= Task details =
Work out how many lines in the records include the word "style", then answer with nothing but that number.

[Web document revisions]
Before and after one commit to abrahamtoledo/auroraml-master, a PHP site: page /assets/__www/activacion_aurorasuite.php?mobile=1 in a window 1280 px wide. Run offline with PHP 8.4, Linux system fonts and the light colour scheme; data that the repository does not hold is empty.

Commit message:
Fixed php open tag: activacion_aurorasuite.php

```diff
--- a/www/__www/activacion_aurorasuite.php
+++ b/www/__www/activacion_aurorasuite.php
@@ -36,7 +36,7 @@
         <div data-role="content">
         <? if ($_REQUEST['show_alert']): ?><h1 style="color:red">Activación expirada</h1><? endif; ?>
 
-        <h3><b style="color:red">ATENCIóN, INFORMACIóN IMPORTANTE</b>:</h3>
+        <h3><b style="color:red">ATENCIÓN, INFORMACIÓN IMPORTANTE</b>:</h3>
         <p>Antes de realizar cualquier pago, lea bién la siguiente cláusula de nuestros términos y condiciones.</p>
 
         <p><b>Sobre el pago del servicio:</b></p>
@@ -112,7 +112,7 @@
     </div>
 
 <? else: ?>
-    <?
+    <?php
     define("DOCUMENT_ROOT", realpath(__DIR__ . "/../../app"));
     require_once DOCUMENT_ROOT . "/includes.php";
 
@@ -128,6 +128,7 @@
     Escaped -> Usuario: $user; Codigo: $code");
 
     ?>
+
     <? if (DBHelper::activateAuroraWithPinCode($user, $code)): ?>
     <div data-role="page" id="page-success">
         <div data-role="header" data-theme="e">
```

--

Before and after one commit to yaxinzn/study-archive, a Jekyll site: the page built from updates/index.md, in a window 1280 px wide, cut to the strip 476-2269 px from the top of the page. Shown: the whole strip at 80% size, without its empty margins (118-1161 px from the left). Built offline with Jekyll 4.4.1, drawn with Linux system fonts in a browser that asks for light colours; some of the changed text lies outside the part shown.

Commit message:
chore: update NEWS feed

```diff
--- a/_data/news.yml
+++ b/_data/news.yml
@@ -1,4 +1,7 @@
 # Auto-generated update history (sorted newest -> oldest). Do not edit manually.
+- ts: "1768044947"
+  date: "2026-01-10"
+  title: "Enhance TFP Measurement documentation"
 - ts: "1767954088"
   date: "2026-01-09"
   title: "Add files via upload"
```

= Reply =
3